Report #6 Organised abuse the Islington evidence. Section on Gisburne House
Islington Gazette 3.11.17 Survivors accounts about Gisburne. How Gisburne House in Watford may hold key to abuse Inquiry … ‘superintendent Geoffrey Wylde-Jones allegedly led a military style regime where children were regularly manhandled’ ‘ I was really terrified. I felt I had no power there: no one cared’ ‘Wylde Jones was never prosecuted’ ‘Extreme neglect was the norm, children in a highly sexualised environment..’
1977 World in Action programme – Wylde Jones featured speaking about the ‘pioneering’ work of Gisburne House with young offenders – but Gisburne was a childrens home not a secure unit and also very young disabled children lived there as well as young teenage girls with their babies. The reasons and rationale for admission of a child to this home are unclear.

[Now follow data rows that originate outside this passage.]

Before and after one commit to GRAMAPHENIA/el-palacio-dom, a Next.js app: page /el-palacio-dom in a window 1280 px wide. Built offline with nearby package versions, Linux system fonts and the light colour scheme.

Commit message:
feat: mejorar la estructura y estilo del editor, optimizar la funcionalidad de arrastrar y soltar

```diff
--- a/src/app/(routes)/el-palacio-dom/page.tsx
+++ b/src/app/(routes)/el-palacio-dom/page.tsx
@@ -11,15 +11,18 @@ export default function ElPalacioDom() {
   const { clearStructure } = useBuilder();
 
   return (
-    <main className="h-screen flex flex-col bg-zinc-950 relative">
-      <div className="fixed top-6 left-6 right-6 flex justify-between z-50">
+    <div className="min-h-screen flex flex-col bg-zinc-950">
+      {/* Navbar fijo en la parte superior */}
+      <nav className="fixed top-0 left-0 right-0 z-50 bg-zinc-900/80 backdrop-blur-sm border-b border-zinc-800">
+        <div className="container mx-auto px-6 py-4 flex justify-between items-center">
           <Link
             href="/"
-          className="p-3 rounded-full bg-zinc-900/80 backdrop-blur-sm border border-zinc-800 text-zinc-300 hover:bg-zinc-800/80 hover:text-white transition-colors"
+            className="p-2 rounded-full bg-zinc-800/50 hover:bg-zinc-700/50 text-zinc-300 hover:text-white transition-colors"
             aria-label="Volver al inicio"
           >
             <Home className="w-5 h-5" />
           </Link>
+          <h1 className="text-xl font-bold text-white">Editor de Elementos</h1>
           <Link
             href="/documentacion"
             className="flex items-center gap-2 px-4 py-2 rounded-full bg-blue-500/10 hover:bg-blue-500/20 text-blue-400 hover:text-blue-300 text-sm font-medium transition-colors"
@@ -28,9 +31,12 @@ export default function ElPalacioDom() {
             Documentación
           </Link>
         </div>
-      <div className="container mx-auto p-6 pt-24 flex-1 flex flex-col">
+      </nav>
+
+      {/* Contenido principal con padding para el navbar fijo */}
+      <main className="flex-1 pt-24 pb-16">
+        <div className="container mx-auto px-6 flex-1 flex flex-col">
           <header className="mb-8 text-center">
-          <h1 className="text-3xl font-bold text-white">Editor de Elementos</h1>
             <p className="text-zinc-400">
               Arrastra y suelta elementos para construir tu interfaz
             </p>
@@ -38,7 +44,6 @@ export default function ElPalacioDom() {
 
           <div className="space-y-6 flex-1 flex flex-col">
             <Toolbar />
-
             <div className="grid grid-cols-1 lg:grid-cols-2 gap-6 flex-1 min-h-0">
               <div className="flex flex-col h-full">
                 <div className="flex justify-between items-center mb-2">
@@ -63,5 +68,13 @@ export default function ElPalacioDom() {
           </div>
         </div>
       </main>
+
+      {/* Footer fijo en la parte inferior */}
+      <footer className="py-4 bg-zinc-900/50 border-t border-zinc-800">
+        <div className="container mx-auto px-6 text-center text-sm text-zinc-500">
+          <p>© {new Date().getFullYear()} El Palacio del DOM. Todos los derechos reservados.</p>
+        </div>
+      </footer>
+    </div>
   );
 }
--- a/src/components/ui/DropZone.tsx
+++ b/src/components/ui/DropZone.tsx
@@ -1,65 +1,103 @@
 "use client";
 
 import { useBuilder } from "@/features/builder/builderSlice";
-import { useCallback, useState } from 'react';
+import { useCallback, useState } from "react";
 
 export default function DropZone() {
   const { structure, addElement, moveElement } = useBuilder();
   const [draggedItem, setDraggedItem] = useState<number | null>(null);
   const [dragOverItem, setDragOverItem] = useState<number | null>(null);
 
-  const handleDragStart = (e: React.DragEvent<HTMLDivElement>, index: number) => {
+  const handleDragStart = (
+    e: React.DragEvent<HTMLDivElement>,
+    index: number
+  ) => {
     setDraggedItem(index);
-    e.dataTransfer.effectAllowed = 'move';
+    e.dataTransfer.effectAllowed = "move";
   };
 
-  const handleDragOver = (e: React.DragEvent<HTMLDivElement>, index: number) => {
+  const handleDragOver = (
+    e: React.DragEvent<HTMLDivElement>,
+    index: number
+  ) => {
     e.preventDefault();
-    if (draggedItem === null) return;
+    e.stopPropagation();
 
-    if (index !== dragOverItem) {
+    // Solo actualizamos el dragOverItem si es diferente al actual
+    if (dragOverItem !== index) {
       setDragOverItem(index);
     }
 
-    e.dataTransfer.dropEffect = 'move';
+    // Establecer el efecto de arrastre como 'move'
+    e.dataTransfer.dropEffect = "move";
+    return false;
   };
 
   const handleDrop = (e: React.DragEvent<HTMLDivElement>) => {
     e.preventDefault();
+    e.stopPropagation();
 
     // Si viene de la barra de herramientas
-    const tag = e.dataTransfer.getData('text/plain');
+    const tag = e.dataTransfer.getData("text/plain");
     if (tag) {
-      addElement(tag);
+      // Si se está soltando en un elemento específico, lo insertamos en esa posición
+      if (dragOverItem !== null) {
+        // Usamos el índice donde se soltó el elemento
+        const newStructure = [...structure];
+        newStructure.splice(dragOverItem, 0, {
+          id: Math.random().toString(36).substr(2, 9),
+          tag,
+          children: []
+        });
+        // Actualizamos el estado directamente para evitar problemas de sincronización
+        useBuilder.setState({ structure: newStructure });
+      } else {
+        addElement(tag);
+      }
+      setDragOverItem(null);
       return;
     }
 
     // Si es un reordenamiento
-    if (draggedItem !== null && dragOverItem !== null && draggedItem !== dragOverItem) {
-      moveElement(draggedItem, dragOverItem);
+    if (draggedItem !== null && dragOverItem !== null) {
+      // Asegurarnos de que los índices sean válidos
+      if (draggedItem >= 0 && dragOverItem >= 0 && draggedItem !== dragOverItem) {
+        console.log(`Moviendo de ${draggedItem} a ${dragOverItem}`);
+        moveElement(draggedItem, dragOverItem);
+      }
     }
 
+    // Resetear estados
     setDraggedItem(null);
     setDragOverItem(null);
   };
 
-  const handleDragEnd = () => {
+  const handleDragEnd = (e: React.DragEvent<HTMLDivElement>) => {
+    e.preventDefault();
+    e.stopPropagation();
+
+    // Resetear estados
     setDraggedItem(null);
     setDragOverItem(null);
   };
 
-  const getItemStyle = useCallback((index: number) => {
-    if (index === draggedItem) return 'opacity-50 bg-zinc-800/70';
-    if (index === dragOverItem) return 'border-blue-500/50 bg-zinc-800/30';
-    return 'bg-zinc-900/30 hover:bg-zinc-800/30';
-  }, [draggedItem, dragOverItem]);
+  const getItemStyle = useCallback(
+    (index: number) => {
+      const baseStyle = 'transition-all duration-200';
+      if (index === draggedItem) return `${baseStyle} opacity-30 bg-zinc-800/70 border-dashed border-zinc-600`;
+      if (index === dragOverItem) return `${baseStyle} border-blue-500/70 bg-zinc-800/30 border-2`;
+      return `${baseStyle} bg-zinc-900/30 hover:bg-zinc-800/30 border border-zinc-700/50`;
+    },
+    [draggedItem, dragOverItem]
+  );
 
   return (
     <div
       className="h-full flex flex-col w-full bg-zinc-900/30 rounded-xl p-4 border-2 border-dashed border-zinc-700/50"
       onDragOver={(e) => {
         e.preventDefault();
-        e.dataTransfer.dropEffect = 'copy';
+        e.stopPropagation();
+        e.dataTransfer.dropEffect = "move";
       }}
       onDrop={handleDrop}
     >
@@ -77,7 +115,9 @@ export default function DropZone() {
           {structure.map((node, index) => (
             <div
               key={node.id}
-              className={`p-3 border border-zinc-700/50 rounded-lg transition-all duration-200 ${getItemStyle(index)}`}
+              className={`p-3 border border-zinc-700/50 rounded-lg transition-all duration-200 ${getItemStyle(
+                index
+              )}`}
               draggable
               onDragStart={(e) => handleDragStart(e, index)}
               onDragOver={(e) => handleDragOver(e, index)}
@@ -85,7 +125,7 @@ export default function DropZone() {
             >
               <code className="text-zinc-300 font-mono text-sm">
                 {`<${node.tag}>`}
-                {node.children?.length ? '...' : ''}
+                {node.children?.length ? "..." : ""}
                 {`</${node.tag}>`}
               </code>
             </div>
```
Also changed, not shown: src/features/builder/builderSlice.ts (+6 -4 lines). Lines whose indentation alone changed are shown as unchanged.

Survivor’s remember the Gisburne song – here is part of it;
Come to Gisburne Come to Gisburne It’s a place of misery There’s a notice in the doorway Saying ‘ Welcome it’s a treat’. Take no notice Take no notice It’s a load of bloody lies If it wasn’t for Jonesey It would be a paradise Build a bomfire Build a bomfire Put Jonesey on the top Put the rest of them in the middle And burn the bloody lot!